[Dataset excerpts]
------------------------------

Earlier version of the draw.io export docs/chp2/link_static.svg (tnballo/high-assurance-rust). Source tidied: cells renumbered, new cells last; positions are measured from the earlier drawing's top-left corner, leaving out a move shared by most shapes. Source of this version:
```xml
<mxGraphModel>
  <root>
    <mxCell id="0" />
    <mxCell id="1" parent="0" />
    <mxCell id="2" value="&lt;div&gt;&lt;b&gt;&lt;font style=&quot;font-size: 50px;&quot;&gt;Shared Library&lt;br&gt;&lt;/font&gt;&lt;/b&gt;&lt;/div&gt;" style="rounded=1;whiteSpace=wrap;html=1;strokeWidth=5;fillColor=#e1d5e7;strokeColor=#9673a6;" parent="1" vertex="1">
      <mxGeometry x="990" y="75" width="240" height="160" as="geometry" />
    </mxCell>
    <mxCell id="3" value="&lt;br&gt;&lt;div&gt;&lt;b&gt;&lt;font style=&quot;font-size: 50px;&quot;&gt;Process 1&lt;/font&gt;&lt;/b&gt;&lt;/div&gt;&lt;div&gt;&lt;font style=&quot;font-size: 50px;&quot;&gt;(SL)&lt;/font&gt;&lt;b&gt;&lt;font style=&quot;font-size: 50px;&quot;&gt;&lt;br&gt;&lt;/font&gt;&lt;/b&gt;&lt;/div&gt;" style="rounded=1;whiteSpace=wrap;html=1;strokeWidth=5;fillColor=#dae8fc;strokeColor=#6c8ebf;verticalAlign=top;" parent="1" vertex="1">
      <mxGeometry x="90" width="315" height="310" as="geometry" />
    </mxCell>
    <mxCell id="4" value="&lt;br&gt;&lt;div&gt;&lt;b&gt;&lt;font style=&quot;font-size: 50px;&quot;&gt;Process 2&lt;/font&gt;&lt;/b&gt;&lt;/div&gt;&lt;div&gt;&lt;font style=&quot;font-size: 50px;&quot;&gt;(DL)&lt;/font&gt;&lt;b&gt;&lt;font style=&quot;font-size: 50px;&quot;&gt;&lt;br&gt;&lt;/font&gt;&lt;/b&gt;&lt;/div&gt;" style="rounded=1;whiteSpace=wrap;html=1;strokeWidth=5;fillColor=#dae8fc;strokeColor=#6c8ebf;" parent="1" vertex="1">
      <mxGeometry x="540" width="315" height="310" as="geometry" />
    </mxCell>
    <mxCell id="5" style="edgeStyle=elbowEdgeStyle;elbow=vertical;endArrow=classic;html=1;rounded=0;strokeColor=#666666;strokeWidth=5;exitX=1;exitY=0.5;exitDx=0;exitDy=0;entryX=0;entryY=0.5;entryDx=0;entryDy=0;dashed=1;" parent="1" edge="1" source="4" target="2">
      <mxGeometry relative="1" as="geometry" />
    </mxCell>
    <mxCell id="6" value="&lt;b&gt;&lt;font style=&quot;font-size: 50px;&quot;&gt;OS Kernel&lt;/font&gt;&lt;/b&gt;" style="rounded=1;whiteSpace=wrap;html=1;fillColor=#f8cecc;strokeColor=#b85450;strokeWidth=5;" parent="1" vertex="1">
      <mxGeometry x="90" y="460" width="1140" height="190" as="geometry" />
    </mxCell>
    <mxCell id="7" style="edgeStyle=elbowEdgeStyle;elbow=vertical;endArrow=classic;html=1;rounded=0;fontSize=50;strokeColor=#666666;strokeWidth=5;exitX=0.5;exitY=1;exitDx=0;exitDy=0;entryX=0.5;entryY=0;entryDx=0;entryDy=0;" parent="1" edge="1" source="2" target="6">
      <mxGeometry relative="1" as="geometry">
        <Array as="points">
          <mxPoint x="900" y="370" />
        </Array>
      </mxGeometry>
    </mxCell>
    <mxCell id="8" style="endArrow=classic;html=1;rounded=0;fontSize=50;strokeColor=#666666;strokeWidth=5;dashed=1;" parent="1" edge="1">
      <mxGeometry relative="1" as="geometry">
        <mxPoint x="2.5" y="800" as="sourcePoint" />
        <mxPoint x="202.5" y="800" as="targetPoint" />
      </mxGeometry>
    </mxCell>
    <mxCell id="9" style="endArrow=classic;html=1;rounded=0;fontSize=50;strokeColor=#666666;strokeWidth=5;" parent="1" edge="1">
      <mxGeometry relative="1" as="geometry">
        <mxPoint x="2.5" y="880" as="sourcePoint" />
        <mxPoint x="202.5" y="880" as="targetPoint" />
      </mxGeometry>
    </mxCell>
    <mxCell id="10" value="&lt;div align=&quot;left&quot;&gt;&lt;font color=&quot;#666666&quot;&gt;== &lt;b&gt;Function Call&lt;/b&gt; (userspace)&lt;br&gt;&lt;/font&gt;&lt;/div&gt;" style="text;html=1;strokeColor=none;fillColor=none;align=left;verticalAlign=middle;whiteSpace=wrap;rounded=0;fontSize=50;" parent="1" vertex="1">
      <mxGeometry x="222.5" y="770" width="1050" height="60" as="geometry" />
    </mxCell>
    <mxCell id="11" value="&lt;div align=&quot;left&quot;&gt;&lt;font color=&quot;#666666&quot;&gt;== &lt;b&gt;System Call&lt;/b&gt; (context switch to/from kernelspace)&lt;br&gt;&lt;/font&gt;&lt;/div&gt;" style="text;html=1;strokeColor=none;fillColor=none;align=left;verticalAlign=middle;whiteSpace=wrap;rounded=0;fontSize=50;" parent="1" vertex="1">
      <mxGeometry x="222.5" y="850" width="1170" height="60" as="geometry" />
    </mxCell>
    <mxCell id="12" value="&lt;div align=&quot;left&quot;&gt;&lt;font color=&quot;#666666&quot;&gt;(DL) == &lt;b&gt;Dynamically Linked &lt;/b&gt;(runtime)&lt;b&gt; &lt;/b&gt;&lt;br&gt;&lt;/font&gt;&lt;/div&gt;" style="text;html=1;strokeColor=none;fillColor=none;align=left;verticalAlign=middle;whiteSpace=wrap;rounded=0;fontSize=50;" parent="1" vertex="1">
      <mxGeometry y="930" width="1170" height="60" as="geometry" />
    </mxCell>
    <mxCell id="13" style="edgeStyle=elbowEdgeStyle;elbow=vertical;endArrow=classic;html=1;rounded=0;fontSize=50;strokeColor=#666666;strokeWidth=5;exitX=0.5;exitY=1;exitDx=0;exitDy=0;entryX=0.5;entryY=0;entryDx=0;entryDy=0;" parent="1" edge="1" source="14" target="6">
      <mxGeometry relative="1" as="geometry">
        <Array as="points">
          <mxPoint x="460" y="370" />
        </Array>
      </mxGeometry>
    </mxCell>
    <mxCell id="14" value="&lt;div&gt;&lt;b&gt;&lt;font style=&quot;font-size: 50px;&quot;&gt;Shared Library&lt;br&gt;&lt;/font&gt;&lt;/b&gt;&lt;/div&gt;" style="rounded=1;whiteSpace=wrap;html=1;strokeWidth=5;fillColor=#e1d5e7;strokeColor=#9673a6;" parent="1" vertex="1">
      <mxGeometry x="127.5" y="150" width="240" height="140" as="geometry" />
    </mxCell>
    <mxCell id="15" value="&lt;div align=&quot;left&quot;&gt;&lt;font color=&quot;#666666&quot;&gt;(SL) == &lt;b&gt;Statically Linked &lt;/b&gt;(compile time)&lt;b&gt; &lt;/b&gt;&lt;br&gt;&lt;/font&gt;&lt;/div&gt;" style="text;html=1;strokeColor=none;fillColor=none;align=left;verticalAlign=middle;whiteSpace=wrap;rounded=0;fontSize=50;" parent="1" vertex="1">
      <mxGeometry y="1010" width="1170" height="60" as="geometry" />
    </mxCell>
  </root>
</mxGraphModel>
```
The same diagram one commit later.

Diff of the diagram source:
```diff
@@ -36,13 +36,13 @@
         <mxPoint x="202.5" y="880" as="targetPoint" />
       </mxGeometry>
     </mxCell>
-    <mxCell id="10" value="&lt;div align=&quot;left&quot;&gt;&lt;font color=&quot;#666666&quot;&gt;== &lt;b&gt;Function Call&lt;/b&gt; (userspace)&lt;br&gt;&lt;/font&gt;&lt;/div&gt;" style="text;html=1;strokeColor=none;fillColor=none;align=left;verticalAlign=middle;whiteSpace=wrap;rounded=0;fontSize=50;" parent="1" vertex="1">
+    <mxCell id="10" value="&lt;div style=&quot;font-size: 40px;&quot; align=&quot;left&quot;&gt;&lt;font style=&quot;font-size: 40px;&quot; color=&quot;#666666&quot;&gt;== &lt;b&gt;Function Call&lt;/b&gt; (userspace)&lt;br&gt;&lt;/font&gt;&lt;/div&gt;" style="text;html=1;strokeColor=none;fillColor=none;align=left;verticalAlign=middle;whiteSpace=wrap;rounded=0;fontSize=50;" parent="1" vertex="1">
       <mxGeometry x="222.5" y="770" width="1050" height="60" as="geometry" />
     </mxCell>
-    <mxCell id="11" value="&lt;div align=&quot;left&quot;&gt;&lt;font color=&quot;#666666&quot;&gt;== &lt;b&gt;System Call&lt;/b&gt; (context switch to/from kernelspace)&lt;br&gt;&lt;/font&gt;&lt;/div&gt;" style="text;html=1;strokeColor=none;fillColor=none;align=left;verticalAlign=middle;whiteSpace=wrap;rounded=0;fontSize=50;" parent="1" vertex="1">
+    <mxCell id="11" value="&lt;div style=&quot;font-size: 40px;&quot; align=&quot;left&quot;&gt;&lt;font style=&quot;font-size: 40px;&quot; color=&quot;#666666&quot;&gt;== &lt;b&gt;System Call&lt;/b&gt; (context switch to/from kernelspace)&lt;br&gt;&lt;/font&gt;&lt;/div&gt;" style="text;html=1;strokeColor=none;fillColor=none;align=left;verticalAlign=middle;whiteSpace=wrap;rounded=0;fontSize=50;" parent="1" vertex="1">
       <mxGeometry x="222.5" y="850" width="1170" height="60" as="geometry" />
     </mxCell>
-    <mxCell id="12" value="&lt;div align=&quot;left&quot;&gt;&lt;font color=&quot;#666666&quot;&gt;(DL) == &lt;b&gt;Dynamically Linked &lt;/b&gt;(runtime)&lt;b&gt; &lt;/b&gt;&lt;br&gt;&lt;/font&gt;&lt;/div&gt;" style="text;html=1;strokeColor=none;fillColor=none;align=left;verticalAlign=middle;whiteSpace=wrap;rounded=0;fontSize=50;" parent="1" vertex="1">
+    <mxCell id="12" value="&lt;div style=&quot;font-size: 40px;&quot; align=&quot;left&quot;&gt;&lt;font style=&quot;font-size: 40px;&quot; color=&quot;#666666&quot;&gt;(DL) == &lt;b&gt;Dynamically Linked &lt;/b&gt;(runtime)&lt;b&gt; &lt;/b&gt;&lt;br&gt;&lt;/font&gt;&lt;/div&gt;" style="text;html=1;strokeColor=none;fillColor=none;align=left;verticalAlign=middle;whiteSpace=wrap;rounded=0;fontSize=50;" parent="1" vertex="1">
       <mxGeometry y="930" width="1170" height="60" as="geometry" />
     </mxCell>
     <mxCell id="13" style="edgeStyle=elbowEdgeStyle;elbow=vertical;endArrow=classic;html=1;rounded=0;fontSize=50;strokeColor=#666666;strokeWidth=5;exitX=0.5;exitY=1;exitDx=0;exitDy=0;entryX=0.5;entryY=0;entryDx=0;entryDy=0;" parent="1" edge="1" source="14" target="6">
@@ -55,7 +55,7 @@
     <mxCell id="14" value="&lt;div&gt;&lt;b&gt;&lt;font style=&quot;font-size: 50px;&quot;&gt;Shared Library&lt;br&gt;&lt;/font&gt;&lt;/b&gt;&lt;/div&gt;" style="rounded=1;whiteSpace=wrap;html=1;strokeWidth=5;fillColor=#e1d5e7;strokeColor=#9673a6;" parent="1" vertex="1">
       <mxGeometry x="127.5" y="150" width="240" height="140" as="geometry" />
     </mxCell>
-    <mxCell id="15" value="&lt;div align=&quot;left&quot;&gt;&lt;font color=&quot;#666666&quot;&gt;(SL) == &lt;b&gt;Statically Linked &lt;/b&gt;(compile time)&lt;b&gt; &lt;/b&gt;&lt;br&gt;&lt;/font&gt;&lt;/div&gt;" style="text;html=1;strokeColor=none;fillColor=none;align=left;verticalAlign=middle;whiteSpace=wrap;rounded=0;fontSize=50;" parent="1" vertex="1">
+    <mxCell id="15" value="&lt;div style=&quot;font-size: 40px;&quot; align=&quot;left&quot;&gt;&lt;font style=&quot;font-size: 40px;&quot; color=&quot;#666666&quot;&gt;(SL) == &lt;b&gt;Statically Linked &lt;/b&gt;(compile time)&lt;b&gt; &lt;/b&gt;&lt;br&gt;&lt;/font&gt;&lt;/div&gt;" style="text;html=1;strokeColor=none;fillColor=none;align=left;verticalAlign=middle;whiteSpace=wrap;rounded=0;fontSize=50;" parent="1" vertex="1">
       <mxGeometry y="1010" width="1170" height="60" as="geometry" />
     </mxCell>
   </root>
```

------------------------------

◆ **Exercise**
Copy out the lines of the records above in which the string "targetPoint" appears.

◆ **Result of this exercise**
        <mxPoint x="202.5" y="800" as="targetPoint" />
        <mxPoint x="202.5" y="880" as="targetPoint" />
         <mxPoint x="202.5" y="880" as="targetPoint" />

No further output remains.